▶ **Problem requirements**: Each line that includes the word "columns" should be copied from the records.

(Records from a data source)
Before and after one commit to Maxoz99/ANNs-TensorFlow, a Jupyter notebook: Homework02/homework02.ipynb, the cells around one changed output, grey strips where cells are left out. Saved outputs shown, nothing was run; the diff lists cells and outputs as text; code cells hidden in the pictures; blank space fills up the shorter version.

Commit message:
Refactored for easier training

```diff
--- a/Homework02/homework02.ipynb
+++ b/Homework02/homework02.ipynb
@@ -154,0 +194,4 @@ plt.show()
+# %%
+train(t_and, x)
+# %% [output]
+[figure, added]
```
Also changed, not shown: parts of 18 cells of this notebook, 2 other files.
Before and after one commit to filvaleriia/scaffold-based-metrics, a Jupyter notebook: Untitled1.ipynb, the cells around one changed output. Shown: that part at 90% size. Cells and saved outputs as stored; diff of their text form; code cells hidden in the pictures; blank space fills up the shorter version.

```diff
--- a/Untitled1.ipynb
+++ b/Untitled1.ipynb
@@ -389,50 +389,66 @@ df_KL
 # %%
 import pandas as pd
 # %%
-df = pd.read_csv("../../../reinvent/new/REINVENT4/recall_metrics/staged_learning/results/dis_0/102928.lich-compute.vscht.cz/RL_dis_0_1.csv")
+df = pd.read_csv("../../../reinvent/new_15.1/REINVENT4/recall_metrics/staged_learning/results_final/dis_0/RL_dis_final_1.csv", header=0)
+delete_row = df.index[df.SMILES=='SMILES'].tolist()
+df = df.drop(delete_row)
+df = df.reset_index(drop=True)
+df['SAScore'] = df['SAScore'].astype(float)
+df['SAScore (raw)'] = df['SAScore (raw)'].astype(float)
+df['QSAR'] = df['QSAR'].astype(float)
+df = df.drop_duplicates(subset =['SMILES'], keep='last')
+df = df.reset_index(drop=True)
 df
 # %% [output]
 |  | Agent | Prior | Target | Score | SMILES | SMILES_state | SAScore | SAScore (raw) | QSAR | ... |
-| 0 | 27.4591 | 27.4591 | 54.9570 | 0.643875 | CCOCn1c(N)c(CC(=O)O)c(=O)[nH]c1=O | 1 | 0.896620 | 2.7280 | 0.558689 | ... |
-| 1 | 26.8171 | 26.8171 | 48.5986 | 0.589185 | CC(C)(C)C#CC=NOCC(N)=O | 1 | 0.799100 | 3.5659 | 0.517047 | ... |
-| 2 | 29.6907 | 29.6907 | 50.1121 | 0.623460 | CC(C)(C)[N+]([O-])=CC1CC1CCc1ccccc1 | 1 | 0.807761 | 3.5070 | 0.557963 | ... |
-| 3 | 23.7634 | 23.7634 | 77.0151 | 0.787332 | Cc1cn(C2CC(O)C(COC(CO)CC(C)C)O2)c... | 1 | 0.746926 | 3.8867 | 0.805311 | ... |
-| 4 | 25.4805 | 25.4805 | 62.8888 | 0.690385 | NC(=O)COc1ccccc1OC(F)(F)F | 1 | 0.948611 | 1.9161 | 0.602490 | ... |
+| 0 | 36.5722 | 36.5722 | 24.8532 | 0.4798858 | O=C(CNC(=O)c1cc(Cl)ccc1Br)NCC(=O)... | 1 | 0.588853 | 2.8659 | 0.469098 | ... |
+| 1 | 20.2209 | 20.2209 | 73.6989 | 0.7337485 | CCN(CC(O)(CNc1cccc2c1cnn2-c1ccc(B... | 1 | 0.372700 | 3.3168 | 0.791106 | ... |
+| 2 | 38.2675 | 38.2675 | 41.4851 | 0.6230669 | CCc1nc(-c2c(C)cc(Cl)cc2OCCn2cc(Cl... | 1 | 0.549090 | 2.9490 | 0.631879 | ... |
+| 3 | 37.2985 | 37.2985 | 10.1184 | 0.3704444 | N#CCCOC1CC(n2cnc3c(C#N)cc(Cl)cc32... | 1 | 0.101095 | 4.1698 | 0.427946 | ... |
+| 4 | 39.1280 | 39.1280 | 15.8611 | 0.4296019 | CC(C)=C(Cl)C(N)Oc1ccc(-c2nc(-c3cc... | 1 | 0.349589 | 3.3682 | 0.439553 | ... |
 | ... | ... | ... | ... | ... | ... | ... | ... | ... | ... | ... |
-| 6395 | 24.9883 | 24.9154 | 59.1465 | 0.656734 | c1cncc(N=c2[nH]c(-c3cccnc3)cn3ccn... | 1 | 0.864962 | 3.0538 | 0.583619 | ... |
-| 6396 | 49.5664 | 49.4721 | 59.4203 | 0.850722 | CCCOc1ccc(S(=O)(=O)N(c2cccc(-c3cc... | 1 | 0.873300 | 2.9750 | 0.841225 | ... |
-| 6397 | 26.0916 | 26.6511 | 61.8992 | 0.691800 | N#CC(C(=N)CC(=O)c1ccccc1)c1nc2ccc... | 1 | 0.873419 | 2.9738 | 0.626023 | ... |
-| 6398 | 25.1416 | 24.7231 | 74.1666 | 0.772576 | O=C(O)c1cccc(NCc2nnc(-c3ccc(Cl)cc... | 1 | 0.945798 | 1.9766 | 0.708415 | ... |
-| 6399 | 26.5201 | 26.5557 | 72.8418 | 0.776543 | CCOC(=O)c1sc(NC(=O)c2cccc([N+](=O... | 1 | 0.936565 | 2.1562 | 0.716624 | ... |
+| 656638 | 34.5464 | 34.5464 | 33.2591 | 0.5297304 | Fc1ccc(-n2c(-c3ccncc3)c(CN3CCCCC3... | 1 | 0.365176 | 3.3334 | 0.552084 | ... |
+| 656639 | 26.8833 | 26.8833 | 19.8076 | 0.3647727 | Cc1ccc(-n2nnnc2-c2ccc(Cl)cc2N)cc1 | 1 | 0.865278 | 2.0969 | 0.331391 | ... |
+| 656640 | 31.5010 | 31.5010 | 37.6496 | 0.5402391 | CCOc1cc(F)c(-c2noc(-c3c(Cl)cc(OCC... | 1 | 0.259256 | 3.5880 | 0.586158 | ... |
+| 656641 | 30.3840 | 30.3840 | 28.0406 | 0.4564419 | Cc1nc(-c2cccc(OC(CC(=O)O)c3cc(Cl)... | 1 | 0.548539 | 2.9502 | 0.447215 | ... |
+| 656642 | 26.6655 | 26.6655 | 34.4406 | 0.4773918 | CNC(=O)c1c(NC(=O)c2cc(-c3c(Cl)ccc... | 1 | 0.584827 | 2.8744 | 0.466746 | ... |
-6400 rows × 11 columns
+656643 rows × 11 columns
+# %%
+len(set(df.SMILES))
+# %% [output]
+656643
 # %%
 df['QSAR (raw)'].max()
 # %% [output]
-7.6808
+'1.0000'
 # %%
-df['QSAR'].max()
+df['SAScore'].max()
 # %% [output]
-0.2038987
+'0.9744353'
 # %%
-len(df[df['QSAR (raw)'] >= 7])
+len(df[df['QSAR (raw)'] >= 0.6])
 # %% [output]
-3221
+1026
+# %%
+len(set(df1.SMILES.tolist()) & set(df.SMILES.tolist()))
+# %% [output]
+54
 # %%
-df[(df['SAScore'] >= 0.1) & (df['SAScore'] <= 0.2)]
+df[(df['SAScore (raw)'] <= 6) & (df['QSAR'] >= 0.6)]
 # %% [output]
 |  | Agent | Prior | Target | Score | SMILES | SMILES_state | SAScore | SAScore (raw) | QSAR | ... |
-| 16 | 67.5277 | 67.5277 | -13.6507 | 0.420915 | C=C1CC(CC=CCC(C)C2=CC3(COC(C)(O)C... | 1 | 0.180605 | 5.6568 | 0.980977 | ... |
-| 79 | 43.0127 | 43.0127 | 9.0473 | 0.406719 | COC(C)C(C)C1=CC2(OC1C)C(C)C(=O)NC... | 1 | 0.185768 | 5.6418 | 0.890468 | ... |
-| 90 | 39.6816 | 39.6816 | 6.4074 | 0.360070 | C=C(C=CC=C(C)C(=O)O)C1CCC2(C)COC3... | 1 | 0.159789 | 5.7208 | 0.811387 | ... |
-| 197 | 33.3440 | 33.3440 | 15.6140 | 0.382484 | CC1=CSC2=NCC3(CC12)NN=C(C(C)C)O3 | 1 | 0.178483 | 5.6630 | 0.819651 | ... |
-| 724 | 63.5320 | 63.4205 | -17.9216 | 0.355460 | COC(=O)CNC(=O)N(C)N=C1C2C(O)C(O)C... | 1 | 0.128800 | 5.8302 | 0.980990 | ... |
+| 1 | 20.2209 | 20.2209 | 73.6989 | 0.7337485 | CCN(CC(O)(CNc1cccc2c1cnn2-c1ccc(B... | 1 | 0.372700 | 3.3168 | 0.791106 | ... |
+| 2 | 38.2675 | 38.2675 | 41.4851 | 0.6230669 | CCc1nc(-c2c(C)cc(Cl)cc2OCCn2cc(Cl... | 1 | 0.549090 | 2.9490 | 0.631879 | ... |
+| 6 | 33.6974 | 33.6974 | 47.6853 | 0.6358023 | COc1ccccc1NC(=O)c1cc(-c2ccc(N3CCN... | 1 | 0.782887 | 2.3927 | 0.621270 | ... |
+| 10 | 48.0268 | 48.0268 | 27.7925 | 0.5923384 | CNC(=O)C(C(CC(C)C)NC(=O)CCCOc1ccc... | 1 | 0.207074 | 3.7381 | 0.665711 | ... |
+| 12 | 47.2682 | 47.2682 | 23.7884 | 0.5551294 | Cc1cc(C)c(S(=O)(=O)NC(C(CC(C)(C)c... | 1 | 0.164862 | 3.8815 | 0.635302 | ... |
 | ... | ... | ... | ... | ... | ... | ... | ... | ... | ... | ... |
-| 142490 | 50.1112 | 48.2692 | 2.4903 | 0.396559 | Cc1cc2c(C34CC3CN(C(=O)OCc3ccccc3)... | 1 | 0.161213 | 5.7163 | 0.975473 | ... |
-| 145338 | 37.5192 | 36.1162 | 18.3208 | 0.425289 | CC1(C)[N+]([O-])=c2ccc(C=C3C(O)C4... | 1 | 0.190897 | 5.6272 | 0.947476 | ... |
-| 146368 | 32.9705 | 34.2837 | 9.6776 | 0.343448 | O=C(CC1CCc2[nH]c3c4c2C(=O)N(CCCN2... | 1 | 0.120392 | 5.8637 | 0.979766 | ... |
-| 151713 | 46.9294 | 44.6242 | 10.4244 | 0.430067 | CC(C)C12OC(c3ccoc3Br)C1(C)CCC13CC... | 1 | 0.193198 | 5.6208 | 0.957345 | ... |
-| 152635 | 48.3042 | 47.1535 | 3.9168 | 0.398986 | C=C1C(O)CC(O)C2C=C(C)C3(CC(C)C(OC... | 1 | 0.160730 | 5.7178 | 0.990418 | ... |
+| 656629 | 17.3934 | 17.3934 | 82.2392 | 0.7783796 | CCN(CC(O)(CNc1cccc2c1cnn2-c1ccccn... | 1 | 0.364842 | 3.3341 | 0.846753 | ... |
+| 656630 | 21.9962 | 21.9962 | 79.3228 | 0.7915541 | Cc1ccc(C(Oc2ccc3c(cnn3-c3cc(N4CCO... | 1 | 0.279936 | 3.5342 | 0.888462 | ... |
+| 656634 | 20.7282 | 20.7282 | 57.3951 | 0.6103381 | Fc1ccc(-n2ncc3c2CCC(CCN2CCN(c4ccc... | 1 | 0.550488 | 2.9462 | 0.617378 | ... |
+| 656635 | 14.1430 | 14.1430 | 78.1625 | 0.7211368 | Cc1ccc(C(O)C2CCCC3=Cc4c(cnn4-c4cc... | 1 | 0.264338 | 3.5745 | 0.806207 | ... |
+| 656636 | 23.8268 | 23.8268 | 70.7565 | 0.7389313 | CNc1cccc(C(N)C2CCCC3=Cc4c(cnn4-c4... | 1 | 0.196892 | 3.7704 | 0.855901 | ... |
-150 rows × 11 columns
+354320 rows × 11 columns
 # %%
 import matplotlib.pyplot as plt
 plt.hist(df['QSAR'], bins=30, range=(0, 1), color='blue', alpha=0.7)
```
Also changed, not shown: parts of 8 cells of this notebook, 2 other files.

▶ **Answer area**:
-6400 rows × 11 columns
+656643 rows × 11 columns
-150 rows × 11 columns
+354320 rows × 11 columns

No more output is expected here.